shows the results on PNs’ step-based adherence for each step separately; again mean-centered values are reported to enable meaningful interpretation of the effect of group in the presence of a significant interaction. Regarding adherence to step 1 (ie, advising to quit smoking), a significant main effect was found of PNs’ baseline adherence to step 1 (P=.002). Regarding adherence to step 2 (ie, assessing smoking profile and smoking history), a significant interaction effect of group allocation with perceived advantages of guideline use (P=.001) was identified. Regarding adherence to step 3 (ie, assessing motivation to quit), an interaction effect with self-efficacy (P=.02) was found. Regarding adherence to step 4 (ie, increasing motivation), a borderline significant interaction effect of group allocation with counseling experience (P=.06) was found, as well as main effects of baseline adherence to step 4 (P=.01) and of perceived advantages of guideline use (P=.03). Regarding adherence to step 5 (ie, assessing barriers to quitting), significant interaction effects of group allocation with social modeling (P=.009) and with social support were found (P=.046). Regarding adherence to step 6 (ie, discussing barriers), a significant main effect was found of perceived advantages of guideline use (P=.045). Regarding adherence to step 7 (ie, informing about cessation aids), significant interaction effects of group allocation with perceived disadvantages (P=.01) and with self-efficacy (P=.001) and a borderline significant interaction effect with counseling experience (P=.05) were found. Furthermore, a significant main effect of social modeling (P=.01) was found. Regarding adherence to step 8 (ie, making a quit plan and setting a quit date), significant interaction effects of group allocation with counseling experience (P=.01), with social support (P=.001), and with social norms (P=.005) were found. Concerning adherence to step 9 (ie, arranging follow-up after the quit date), an interaction with social support (P=.04) was found.
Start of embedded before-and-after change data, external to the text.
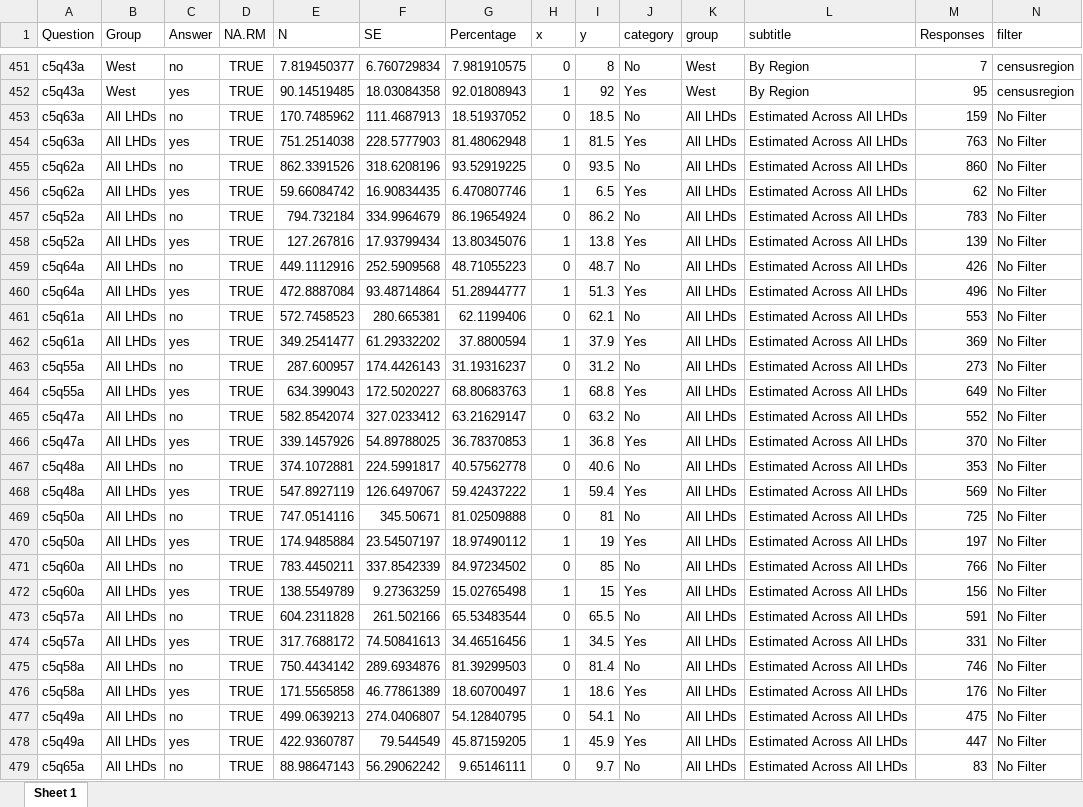
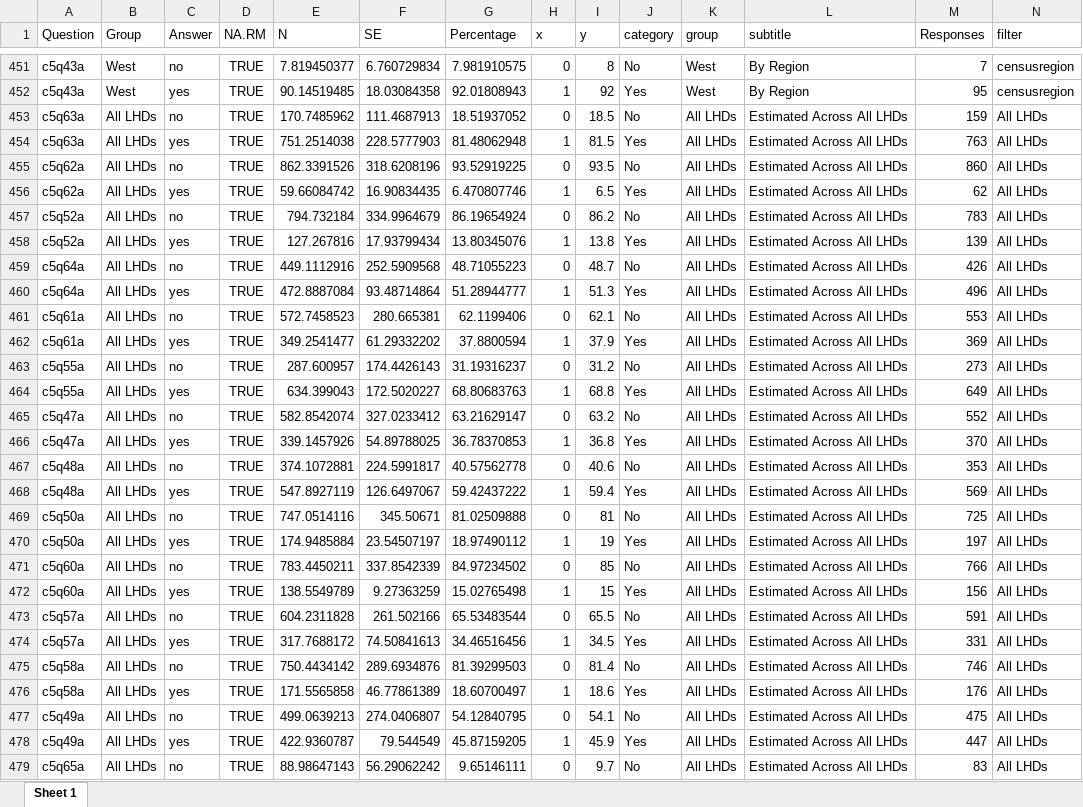
Before and after one commit to madocalder/nacchoProfile, an Excel workbook: data-raw/classification_data_a.xlsx, sheet Sheet 1, drawn as a sheet; only a part is shown, gaps mark what is left out; values as stored, in another font and other column widths than the file's, no borders; the diff covers the shown part only; the diff names each change by its address in the sheet, - before the commit and + after, or states it on an @@ line.

```diff
--- a/data-raw/classification_data_a.xlsx (sheet Sheet 1)
+++ b/data-raw/classification_data_a.xlsx (sheet Sheet 1)
-N453:N479 (filter): No Filter
+N453:N479 (filter): All LHDs
```
Also changed, not shown: 11 edited cells elsewhere in this sheet, data-raw/classification_data_b.xlsx, data-raw/jobs_data.xlsx, 16 other files.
Detailed results on subgroup analyses for each significant interaction effect are presented in. Overall, the results show that higher adherence scores on individual guideline steps of intervention group PNs, compared with control group PNs, occur for (1) High levels of counseling experience and perceived social support and (2) Low levels of perceived advantages, perceived disadvantages, self-efficacy and social modeling, and little social norms.
After replicating the final mixed regression models following an optimistic imputation scenario, results for overall guideline adherence indicated that only the main effect of perceived advantages remained significant. Regarding step-based adherence, similar results were found for adherence to guideline steps 1, 2, and 8. Concerning adherence to steps 5 and 7 only, the interaction effects with social modeling and self-efficacy could be replicated, and concerning adherence to step 4, only the main effect of perceived advantages remained significant. Main and interaction effects concerning guideline steps 3, 6, and 9 were no longer or only marginally significant after conducting these optimistic sensitivity analyses.
After replicating the final mixed regression models following a pessimistic imputation scenario, main and interaction effects for overall adherence were no longer or only marginally significant. Regarding step-based adherence, similar results were found for adherence to guideline steps 1, 6, 8, and 9, whereas regarding step 4, only main effects of baseline adherence to step 4 and perceived advantages remained significant. Main and interaction effects concerning guideline steps 2, 3, 5, and 7 were no longer or only marginally significant after conducting these pessimistic sensitivity analyses.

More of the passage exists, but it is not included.